You can’t be in a band for 7 years and not naturally evolve and refine your sound. We’ve never tried to change things up drastically for the sake of change. We’ve seen a lot of bands genre-chase over the years and that’s not something we’ve liked. If new sounds or influences creep into our songwriting naturally and they feel good, then hell yeah, that’s great! But we’ve never sat down like some bands clearly have and said ‘right, what’s going to be more popular?’. We’ve always been a band playing a less popular sub-genre within heavy music, an already-less-popular musical style, so why not embrace that and just do what feels best? We’re getting more and more into the production side of things on our latest material, which is something you can expect to hear more of on upcoming releases, but we never want to be a band playing to backing tracks or anything like that, so you can always expect everything we do come from an organic, 5 dudes on a stage, perspective. 
  • Life Pilot has just announced an Australian tour.  What can we expect from your live sets?
Sick riffs, loud noises and a whole bunch of jumping around. Some of these rooms we’re playing are seriously tiny, like 50 capacity. Which is sick, we want to cram as many bodies in there as we can and get some gnarly crowd surfing and stage invasions going on. We’ll probably trash a couple of instruments and stages, hang upside down on some stuff, give ourselves some black eyes and a few extra war wounds, but that’s all part of what we do. We don’t plan any of the bullshit that happens when we play, we just start the first song and whatever happens between that and the last note of the last song is up to the vibe in the room and whatever we’re feeling at the time. 
  • Which areas are you hitting?
We kick things off in Mount Gambier in a couple of days, a show in Adelaide the following week. Then we jump in the van for 12 days and hit Melbourne, Sydney, Central Coast, a bunch of Brisbane & Gold Coast shows, and then back home to finish things off with one last home town show. It’s going to be sick.
We’ve also got a bunch of days off around Sydney & the coast, so if anyone wants us to come and play in their living room or something nuts, hit us up. Seriously.
  • Speaking of live shows, the band has played with some big names over the years.  Is that something you would like to do more of?

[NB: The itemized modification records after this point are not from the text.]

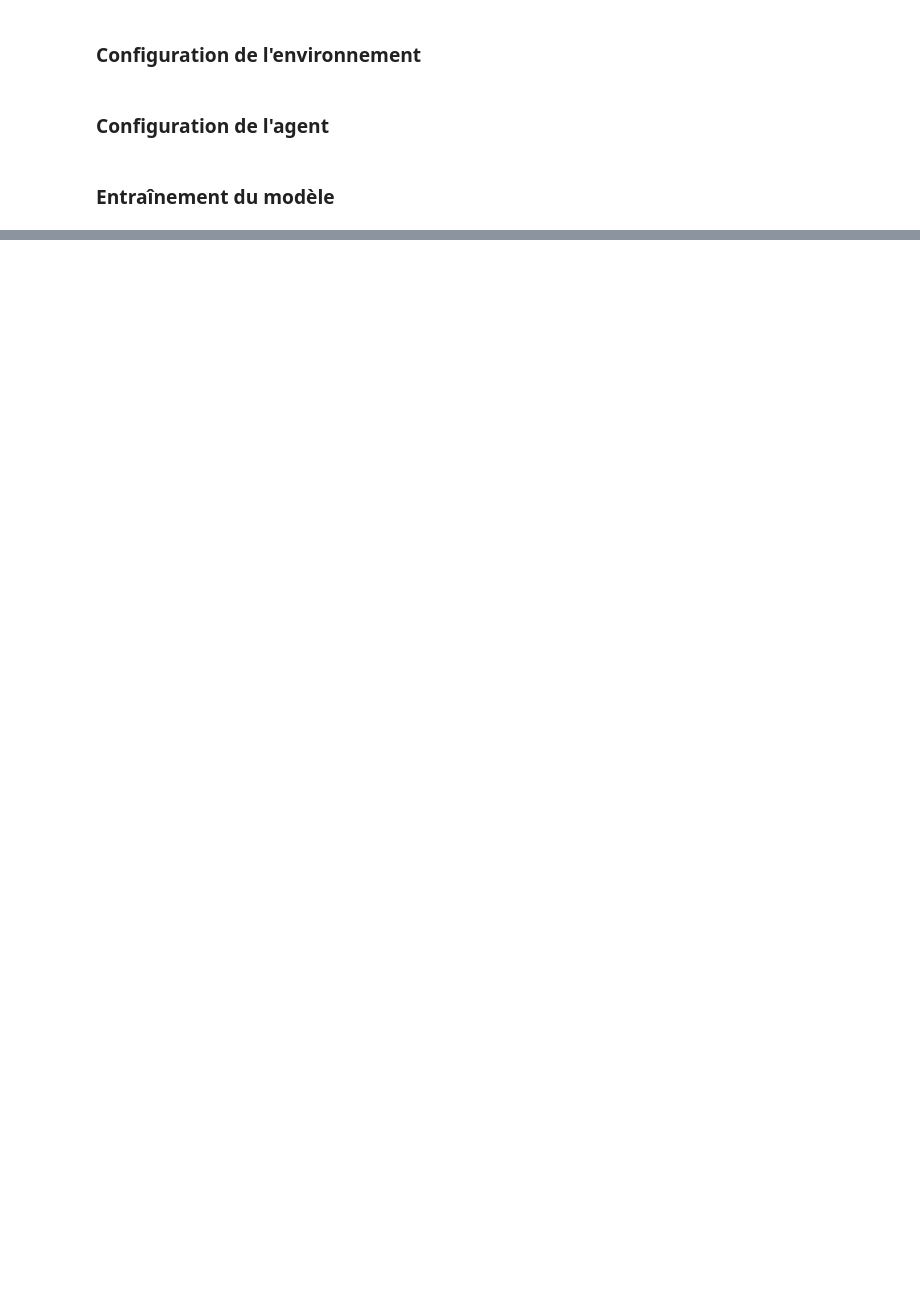
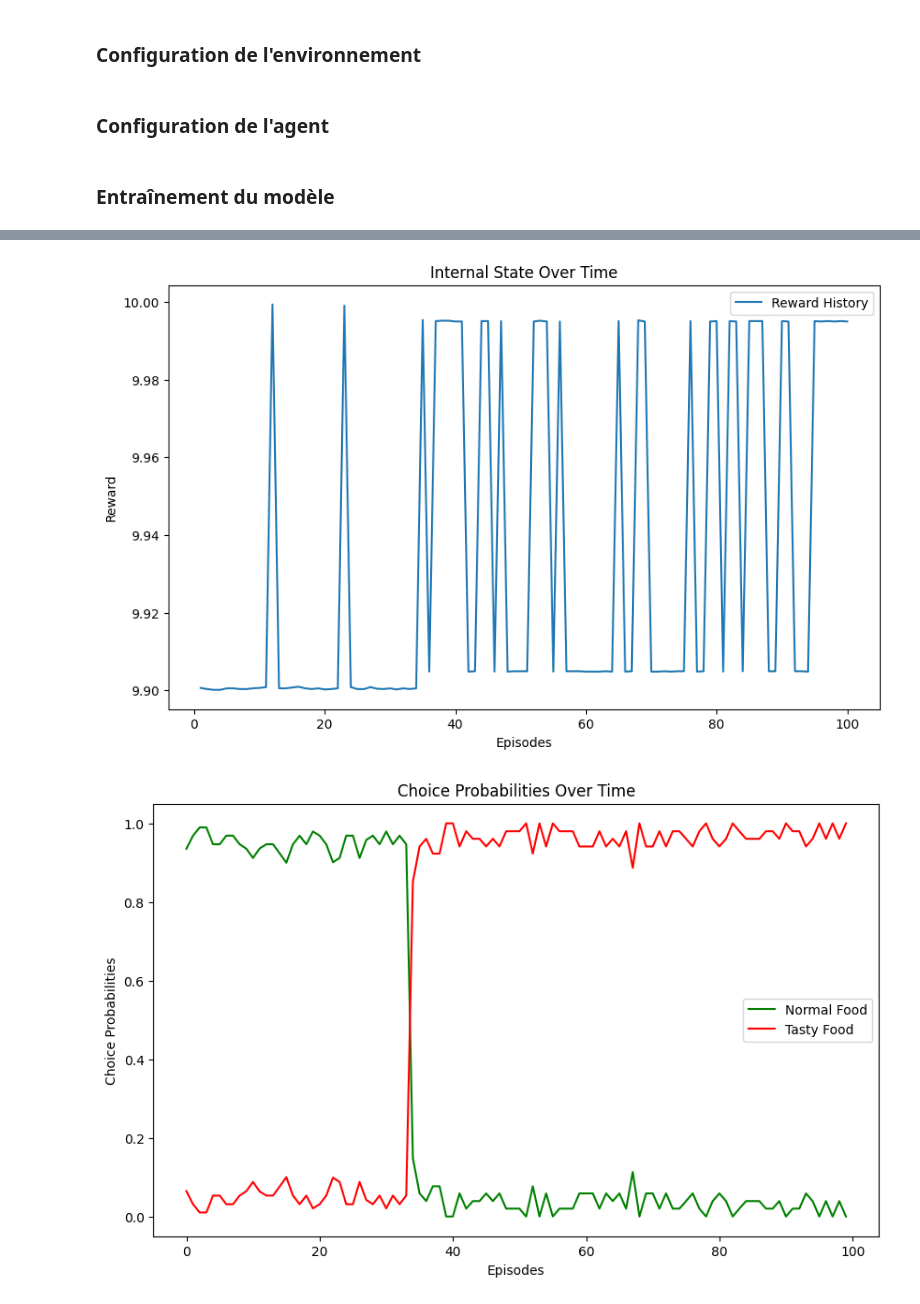
Before and after one commit to TsunomakiWatamelon/Homeostatic-Reinforcement-Learning, a Jupyter notebook: src/experiments/hyperpalatable.ipynb, the cells around one changed output, grey strips where cells are left out. Cells and saved outputs as stored; diff of their text form; code cells hidden in the pictures; blank space fills up the shorter version.

```diff
--- a/src/experiments/hyperpalatable.ipynb
+++ b/src/experiments/hyperpalatable.ipynb
@@ -70,2 +46,9 @@ agent = QLearning(state_size, action_size, alpha, gamma, epsilon, q_table=q_tabl
+# %%
+state_size = 1  # Discrétisation des états
+action_size = 2  # Deux actions possibles : nourriture normale ou hyperpalatable
+q_table = {
+    0: np.zeros(2),  # 2 actions : nourriture normale (a_0) ou nourriture hyperpalpable (a_1)
+}
+agent = QLearning(state_size, action_size, alpha=0.1, gamma=0.99, epsilon=0.1, q_table=q_table)
 # %% [markdown]
 ### Entraînement du modèle
@@ -110,0 +124,42 @@ print("Politique optimale :", optimal_policy)
+# %%
+# Génération des graphiques
+time = np.arange(1, len(reward_history) + 1)
+
+# État interne au fil du temps
+plt.figure(figsize=(10, 6))
+plt.plot(time, reward_history, label="Reward History")
+plt.xlabel("Episodes")
+plt.ylabel("Reward")
+plt.title("Internal State Over Time")
+plt.legend()
+plt.show()
+
+# Probabilités de choix
+plt.figure(figsize=(10, 6))
+plt.plot(choice_probabilities[0], label="Normal Food", color="green")
+plt.plot(choice_probabilities[1], label="Tasty Food", color="red")
+plt.xlabel("Episodes")
+plt.ylabel("Choice Probabilities")
+plt.title("Choice Probabilities Over Time")
+plt.legend()
+plt.show()
+
+# Consommation totale
+total_consumption_normal = sum([episode.count(0) for episode in choices_history])
+total_consumption_tasty = sum([episode.count(1) for episode in choices_history])
+
+plt.figure(figsize=(10, 6))
+plt.bar(["Normal Food", "Tasty Food"], [total_consumption_normal, total_consumption_tasty], color=["green", "red"])
+plt.ylabel("Total Consumption")
+plt.title("Total Consumption by Food Type")
+plt.show()
+
+# Total steps evolution over episodes
+plt.plot(range(0,episodes),total_steps_history)
+plt.xlabel("Episodes")
+plt.ylabel("Number of steps")
+plt.title("Total steps evolution")
+plt.show()
+# %% [output]
+[figure, added]
+[figure, added]
```
Also changed, not shown: parts of 7 cells of this notebook, 4 other files.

Absolutely. We’re very fortunate to have managed to play with some of our all time heroes, and even be so lucky as to call some of them friends as a result. Bands like Every Time I Die and Norma Jean were obvious highlights for the band given our influences. HELLYEAH was nuts, sharing the stage with guys like Vinnie Paul was a trip. I mean, Pantera, c’mon. Most recently playing with Converge was absolutely wild. That band is such an iconic and visionary group of artists. I grew up on Jane Doe, I used to cover their songs in one of my first bands, so to get up and play with those guys, shake their hand and get to experience that show was a real bucket list experience. We’re always down to play with these bigger artists when the opportunity arrises. No matter how many headlining shows or tours you do, when you get to open up for a band like that, it’s like becoming a kid again and you remember the thrill of playing music all over again.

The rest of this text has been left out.